Purse demands stalling pro boxing activities
Published: Sep 28, 2013
Boxing fans, for over three years now have been starved of professional activity in the country. The professional side of boxing is indeed dormant. What are the reasons?
Firstly, the market is a big problem. The economy is such that promoters face an uphill battle in getting gates that would enable them to at least break even. Funds are just not in abundance for fans to be able to budget $20 and upwards just for a single ticket.
What adds to the problem for promoters however are the outrageous purse demands of boxers.
I will use one example to make the point. It is my understanding that a former top rated boxer who has not won a fight in four years, is asking for $10,000.00 as his purse alone. Now this is totally ridiculous.
You haven’t been victorious in over four years.
Your market value has plummeted.
You never really packed them in even when at your best and now wish to have a promoter come up with $10,000 in the present market?
Bahamian observers of the sporting scene need to be aware of such requests that are not realistic.
How could a fighter possibly think about asking for more money than he ever made for a single fight? This is one of the difficulties promoters face. There are several of them who want badly to put shows on. They have communicated with the Bahamas Boxing Commission and are comfortable with the terms and conditions given for an endorsement.

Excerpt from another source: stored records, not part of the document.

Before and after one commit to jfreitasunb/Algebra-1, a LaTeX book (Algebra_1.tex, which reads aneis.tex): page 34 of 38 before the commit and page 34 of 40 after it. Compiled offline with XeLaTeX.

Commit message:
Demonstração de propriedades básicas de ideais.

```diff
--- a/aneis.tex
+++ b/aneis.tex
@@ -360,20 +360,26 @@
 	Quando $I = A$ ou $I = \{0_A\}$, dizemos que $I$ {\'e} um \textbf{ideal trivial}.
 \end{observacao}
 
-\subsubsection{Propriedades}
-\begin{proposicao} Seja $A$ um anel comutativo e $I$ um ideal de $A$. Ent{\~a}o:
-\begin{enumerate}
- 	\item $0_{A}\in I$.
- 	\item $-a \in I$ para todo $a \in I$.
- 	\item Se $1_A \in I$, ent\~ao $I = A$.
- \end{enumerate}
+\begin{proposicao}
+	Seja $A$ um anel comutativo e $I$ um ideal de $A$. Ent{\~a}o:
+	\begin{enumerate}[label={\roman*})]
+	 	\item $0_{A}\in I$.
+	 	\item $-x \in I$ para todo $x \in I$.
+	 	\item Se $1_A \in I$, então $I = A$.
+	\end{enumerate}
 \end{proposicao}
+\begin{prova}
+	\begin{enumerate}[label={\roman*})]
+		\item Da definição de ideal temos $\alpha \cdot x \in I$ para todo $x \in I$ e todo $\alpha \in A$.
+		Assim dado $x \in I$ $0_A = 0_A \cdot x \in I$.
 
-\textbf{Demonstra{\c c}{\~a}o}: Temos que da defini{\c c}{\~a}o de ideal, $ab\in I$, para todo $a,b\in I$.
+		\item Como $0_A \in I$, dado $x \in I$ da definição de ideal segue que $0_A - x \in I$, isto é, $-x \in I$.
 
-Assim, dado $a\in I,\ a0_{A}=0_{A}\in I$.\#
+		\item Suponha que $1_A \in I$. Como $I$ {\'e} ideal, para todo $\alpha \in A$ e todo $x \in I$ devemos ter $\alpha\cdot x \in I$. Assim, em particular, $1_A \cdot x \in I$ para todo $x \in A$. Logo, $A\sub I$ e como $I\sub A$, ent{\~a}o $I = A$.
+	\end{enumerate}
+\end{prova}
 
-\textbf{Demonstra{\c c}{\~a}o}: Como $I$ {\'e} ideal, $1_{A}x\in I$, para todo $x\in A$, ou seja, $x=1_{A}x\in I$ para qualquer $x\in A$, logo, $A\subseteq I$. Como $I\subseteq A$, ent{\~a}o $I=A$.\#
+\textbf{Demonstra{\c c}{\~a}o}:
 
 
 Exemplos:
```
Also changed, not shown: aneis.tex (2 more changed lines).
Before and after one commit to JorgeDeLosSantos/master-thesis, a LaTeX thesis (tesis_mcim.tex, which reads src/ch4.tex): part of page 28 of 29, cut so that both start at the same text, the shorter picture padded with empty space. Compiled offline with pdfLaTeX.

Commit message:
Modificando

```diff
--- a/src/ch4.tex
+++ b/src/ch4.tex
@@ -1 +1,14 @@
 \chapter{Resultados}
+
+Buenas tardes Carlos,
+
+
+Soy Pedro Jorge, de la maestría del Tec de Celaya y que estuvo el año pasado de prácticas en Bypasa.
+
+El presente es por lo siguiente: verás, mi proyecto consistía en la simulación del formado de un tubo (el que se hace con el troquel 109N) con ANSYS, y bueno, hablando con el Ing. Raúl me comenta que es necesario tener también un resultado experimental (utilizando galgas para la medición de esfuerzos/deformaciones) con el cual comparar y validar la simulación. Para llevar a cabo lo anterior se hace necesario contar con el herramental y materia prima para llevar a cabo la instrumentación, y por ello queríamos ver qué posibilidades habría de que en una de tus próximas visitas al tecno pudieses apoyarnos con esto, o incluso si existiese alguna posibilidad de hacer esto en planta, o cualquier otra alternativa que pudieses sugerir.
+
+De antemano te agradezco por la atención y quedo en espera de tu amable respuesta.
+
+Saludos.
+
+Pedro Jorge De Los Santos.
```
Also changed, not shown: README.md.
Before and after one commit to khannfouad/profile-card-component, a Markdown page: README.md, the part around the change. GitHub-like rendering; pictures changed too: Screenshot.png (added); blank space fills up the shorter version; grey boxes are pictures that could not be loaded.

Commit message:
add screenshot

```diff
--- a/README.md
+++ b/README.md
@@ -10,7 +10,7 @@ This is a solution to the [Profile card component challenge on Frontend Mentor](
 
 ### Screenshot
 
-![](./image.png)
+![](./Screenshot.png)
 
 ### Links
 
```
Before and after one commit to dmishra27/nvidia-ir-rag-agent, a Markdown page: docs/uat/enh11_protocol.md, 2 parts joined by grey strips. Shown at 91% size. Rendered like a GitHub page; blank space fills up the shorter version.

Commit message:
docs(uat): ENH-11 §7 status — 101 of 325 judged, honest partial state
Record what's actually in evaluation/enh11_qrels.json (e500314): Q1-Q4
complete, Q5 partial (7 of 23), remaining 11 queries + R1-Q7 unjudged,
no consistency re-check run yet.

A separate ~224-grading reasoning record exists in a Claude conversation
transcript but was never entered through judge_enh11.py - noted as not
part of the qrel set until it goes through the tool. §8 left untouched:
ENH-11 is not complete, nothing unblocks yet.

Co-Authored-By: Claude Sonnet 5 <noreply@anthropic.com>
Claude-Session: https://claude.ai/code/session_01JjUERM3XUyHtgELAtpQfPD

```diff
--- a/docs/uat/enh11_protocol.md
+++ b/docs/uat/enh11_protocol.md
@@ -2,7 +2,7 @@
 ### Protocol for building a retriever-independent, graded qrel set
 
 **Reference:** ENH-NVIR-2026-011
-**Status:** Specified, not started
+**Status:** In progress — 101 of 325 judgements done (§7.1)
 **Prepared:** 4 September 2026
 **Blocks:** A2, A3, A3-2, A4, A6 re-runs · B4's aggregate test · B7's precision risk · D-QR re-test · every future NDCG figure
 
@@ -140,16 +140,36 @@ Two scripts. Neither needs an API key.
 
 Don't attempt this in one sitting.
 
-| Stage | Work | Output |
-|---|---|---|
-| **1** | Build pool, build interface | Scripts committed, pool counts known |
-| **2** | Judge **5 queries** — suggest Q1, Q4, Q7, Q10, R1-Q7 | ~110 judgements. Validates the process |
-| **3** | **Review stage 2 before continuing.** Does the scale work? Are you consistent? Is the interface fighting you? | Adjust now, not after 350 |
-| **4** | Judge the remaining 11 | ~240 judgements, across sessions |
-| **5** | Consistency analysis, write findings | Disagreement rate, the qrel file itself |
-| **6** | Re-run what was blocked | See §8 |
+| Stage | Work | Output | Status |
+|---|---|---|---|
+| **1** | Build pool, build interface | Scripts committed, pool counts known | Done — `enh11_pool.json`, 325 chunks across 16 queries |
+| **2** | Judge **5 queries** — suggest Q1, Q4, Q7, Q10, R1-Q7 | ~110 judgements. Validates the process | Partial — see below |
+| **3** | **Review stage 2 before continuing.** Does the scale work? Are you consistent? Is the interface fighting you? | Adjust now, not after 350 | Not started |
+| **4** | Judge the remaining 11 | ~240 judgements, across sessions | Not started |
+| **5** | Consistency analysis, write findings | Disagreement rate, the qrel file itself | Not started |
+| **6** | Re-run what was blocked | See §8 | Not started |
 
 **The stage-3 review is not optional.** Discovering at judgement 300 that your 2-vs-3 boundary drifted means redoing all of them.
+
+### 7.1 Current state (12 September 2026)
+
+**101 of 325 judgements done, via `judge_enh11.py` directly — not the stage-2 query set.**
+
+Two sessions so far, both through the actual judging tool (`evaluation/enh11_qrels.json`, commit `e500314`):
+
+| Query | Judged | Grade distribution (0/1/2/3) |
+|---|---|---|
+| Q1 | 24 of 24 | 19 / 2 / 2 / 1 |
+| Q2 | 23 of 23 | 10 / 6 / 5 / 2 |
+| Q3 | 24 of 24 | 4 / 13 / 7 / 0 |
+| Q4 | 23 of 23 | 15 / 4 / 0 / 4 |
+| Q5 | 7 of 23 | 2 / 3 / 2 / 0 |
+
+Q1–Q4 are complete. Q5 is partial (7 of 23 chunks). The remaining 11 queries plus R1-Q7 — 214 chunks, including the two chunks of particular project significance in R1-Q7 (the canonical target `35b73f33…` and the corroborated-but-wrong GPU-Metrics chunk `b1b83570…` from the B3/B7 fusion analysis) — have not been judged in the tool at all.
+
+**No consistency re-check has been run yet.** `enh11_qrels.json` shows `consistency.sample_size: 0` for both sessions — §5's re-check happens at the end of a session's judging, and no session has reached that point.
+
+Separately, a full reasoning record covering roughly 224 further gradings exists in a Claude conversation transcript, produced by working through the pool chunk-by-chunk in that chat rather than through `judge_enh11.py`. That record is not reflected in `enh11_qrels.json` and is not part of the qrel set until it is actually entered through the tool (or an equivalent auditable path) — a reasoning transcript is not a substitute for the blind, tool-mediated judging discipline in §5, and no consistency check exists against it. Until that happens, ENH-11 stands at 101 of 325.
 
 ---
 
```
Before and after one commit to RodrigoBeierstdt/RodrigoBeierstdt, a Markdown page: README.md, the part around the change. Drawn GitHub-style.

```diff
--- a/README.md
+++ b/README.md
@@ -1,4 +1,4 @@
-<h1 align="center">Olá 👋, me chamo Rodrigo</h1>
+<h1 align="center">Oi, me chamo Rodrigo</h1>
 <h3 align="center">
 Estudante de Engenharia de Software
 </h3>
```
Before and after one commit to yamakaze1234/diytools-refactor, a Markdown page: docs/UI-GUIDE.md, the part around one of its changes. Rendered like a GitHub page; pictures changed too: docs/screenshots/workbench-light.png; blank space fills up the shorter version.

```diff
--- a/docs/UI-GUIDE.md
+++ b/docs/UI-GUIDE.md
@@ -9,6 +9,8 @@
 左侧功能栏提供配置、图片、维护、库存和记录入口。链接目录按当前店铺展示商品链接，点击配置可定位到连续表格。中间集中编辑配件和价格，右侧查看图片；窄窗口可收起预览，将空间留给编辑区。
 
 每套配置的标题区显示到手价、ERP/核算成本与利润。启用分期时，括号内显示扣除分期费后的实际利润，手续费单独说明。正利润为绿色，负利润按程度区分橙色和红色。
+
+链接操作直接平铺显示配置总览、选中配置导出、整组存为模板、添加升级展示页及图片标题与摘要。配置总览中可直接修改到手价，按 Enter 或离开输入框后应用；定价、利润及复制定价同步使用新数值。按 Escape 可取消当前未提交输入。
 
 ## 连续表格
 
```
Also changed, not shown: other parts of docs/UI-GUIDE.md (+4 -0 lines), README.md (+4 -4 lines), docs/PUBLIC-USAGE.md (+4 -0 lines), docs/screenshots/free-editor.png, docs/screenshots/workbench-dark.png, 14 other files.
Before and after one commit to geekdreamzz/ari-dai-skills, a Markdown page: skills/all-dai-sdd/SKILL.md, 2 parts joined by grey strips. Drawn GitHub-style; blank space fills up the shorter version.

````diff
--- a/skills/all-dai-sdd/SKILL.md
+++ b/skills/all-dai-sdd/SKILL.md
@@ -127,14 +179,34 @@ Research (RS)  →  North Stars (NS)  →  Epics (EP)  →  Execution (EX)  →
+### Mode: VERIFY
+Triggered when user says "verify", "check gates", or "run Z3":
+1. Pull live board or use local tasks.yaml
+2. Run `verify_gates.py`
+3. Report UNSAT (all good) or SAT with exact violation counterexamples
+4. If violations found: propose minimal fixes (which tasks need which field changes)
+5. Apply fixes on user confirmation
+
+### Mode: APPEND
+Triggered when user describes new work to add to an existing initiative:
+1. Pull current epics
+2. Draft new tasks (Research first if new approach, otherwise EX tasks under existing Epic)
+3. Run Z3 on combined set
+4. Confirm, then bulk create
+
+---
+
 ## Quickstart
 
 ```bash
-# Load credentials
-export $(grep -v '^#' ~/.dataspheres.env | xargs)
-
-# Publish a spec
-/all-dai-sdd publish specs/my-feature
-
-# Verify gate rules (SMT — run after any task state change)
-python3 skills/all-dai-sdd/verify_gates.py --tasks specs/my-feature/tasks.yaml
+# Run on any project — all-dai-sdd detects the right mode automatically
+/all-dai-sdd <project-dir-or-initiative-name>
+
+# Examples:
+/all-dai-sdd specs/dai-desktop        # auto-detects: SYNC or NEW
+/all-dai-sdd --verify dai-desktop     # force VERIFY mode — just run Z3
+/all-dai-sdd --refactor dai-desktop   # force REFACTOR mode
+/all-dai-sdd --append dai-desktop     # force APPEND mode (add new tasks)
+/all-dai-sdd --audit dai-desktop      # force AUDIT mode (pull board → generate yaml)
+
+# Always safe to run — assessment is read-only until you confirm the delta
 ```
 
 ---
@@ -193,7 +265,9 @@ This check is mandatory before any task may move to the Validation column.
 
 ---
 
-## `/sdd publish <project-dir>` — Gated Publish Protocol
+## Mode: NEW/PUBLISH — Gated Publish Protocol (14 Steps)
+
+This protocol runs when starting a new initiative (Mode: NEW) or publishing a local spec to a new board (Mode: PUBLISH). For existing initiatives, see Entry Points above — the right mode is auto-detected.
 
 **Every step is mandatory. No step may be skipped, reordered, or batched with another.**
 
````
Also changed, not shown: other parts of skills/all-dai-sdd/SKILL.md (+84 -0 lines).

They are ready to go.
There are quality Bahamian boxers like Taureano Johnson, Ryan McKenzie and Meacher Major, who are reasonable and very interested in performing in The Bahamas. They could be matched up with local-based fighters, but the purses being asked for, just can’t work in this market.
I told a prospective promoter, businessman Tommy Stubbs of Buttons Formal Wear, who has been trying to make a certain match, that one of the boxers in question just does not want to fight. Within his heart, he probably feels that another defeat will be the result, so the big demand of $10,000 is the cover for fear.
Nevertheless, the promoter indicated that he would work around that particular scenario and get into the promotion of boxing shows nevertheless. Stubbs has presented the Bahamas Boxing Commission with a good-looking plan and his timetable is for early 2014.
So, it appears that pro boxing will come alive again.
It’s a grand sport that has great history here in The Bahamas.
Best wishes Tommy!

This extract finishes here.